Artist Statement

 
            As a child, I grew up in two homes. One of which was plagued by child abuse and domestic violence against women. The other was a wholesome home, in which morality and kindness were stressed. I frequented both homes, the violent and volatile on Tuesdays, Thursdays and every other weekend. So, inevitably, growing up, I was a frequent victim of abuse at the hands of my father. Having the ability to go back to a "good" home gave me the gift of recognizing from a very early age what was right and wrong on a moral level. This was only magnified by the childhood adversities I confronted until I was fourteen. When I was fourteen a few things happened that directly influenced everything pertaining to my life and work. My father was arrested, my grandfather (a man that filled in the void my father never filled) died, and I became religious. In religion, I found a temporary escape which enabled me to find art, it enhanced my views on morality, and most importantly, it gave me an insatiable spirituality.

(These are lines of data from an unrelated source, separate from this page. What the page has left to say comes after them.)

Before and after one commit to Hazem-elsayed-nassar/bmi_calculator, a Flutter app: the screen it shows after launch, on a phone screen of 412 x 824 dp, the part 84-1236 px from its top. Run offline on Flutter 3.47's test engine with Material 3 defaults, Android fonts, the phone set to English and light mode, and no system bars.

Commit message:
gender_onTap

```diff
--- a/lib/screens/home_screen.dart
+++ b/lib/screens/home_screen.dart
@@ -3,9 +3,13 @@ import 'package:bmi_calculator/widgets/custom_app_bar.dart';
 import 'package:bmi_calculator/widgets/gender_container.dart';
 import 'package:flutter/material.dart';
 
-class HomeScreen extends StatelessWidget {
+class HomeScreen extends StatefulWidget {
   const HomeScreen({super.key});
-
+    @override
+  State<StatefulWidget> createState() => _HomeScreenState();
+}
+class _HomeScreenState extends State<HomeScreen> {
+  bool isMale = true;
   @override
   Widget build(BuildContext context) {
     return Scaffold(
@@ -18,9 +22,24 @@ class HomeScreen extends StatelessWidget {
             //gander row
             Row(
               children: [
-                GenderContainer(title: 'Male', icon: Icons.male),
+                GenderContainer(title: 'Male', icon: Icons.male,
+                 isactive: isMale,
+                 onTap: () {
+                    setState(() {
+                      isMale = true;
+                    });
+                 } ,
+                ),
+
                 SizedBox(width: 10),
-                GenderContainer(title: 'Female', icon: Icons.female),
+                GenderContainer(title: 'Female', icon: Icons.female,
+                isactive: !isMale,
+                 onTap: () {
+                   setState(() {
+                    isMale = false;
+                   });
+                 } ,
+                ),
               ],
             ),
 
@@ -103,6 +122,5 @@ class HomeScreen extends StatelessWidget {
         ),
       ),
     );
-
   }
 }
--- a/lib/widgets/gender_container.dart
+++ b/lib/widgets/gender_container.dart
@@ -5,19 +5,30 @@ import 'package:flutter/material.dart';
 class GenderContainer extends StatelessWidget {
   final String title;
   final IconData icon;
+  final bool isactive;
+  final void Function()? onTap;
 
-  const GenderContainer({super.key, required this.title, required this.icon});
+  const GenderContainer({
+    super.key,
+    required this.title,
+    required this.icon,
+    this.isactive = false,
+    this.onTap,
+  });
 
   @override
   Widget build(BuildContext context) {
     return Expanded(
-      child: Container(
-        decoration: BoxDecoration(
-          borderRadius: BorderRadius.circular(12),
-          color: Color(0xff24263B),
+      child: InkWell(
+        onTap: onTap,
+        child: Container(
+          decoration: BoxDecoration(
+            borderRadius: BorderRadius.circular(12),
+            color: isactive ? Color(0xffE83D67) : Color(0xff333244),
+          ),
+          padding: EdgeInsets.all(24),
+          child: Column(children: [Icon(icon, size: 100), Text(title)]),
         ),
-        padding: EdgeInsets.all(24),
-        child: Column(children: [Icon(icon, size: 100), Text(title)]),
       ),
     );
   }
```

            I am highly in tune with the historical process in which I create my paintings and artwork. I begin by painting the canvas black and slowly pulling out the light. This process is extremely important to the meaning of the work. Dark can represent many things, for me they are evil, moral bankruptcy, and my father. So by painting the surface totally dark, I am acknowledging this evil and immorality that surrounds me. However, as we all do, in each painting, and each experience, I begin to find my own sense of light, my own sense of G-d as I push through the darkness of the painting. In these paintings light is representative of the good, G-d, love, and my mother. And so, in each painting, I have to essentially re-discover and evaluate the light and all of its implications. Even in all of the darkness, the light always prevails.

            In my work, I tend to focus on a few key topics that I touched on above; faith, mortality, morality and lineage. All of these things stem out of my experiences as a child and as an adult and so my work begins to represent my life. Through these representations, I gain a higher understanding of myself and my relationship with G-d, as well as a sort of catharsis. I find peace of mind in the details of painting. Creating these works has, and I hope continues to be, an act of meditation, self-exploration, piety and prayer.
Back to Top